### WHAT IS REQUIRED
Using the entries below, copy out all lines where "className" is found.

------------------------------------

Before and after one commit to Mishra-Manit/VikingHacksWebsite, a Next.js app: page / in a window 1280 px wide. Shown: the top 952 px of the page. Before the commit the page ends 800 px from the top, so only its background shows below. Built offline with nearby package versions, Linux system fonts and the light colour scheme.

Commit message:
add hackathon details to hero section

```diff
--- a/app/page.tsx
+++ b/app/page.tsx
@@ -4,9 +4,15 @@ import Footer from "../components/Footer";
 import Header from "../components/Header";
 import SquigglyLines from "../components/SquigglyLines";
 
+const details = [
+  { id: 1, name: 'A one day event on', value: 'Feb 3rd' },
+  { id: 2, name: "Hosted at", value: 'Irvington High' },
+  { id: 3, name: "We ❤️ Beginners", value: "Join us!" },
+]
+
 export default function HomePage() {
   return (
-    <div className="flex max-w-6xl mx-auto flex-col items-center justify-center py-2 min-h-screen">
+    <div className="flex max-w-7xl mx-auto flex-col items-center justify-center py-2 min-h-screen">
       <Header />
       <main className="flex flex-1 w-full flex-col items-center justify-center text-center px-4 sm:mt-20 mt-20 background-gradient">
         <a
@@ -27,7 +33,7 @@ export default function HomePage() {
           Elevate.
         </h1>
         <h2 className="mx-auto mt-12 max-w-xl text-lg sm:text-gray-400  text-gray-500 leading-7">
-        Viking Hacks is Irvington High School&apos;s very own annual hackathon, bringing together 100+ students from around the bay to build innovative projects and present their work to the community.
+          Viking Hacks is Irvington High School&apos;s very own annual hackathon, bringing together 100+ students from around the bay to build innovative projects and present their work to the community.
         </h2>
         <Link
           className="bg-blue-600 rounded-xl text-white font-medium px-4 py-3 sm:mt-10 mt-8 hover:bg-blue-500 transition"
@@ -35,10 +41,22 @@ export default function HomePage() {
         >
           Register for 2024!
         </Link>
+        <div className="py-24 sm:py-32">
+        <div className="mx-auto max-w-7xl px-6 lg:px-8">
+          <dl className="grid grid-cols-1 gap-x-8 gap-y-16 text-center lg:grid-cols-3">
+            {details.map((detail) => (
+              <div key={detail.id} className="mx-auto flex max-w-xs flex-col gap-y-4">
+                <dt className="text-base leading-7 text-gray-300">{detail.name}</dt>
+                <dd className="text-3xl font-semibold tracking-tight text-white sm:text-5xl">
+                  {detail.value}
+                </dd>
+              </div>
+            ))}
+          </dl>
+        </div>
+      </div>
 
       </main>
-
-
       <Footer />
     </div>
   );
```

------------------------------------

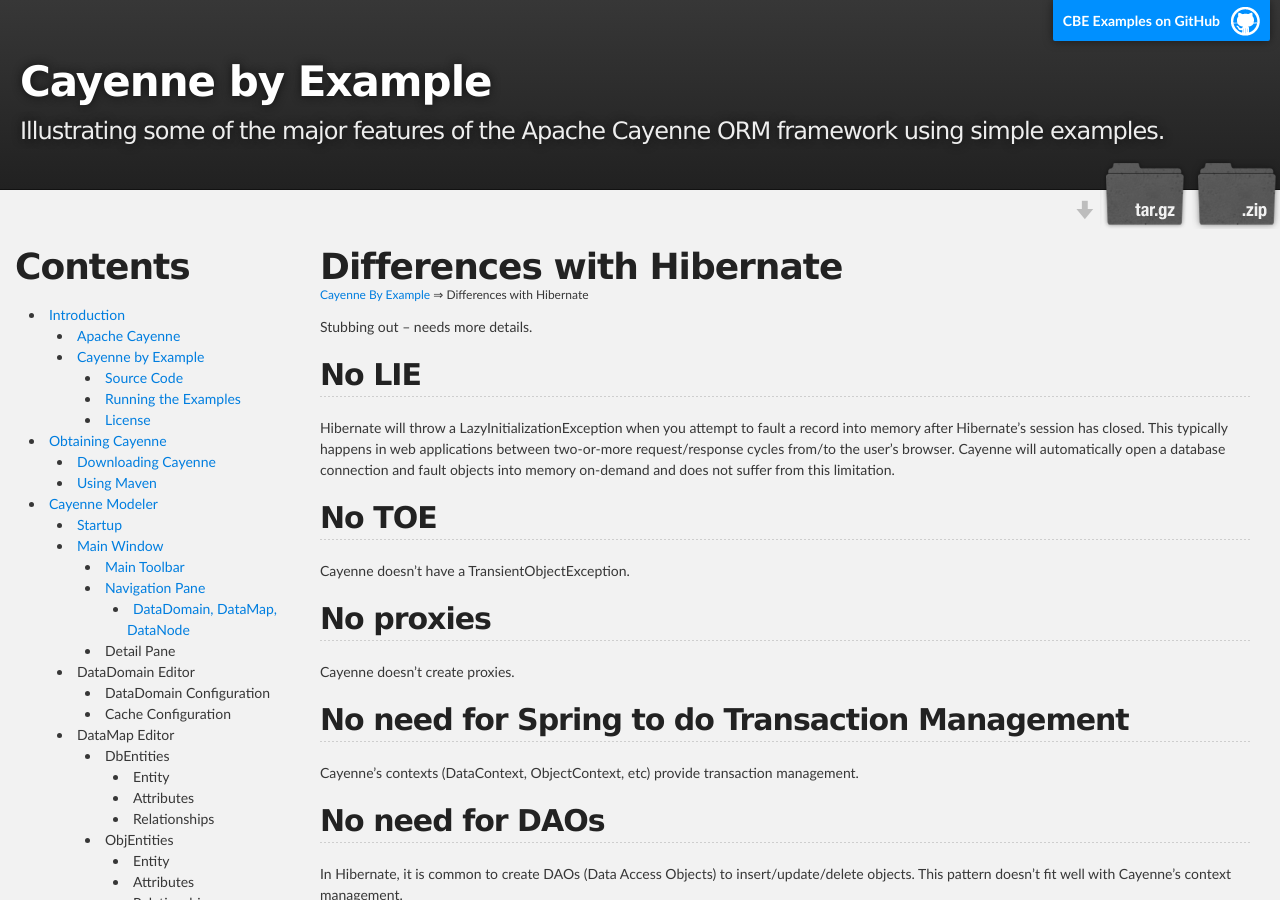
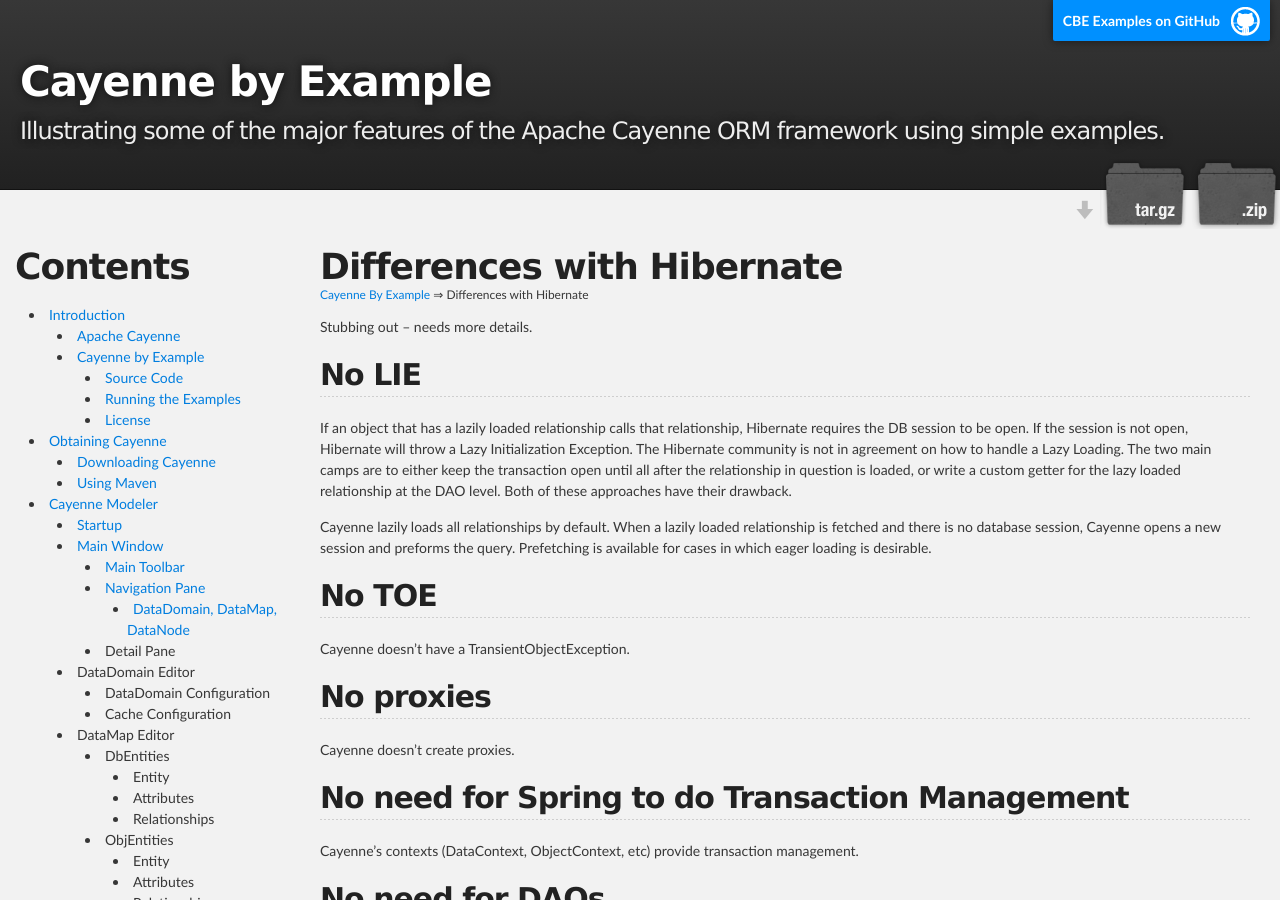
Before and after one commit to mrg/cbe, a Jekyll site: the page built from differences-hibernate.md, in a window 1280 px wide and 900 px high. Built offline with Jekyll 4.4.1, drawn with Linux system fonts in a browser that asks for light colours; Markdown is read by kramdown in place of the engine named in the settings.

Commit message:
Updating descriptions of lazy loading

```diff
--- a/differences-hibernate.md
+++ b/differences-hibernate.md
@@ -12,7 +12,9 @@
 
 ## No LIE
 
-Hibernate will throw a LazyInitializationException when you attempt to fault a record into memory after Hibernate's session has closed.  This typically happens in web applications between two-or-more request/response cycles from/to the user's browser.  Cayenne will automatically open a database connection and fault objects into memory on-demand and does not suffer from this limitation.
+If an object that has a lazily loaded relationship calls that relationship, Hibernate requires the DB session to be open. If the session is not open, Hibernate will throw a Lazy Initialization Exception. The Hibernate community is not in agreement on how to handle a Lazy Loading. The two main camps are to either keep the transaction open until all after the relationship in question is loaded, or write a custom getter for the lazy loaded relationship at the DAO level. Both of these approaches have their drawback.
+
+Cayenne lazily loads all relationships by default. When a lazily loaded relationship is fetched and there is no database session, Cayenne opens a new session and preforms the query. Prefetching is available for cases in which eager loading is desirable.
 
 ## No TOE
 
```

------------------------------------

### REPLY TO THE EXERCISE
-    <div className="flex max-w-6xl mx-auto flex-col items-center justify-center py-2 min-h-screen">
+    <div className="flex max-w-7xl mx-auto flex-col items-center justify-center py-2 min-h-screen">
       <main className="flex flex-1 w-full flex-col items-center justify-center text-center px-4 sm:mt-20 mt-20 background-gradient">
         <h2 className="mx-auto mt-12 max-w-xl text-lg sm:text-gray-400  text-gray-500 leading-7">
           className="bg-blue-600 rounded-xl text-white font-medium px-4 py-3 sm:mt-10 mt-8 hover:bg-blue-500 transition"
+        <div className="py-24 sm:py-32">
+        <div className="mx-auto max-w-7xl px-6 lg:px-8">
+          <dl className="grid grid-cols-1 gap-x-8 gap-y-16 text-center lg:grid-cols-3">
+              <div key={detail.id} className="mx-auto flex max-w-xs flex-col gap-y-4">
+                <dt className="text-base leading-7 text-gray-300">{detail.name}</dt>
+                <dd className="text-3xl font-semibold tracking-tight text-white sm:text-5xl">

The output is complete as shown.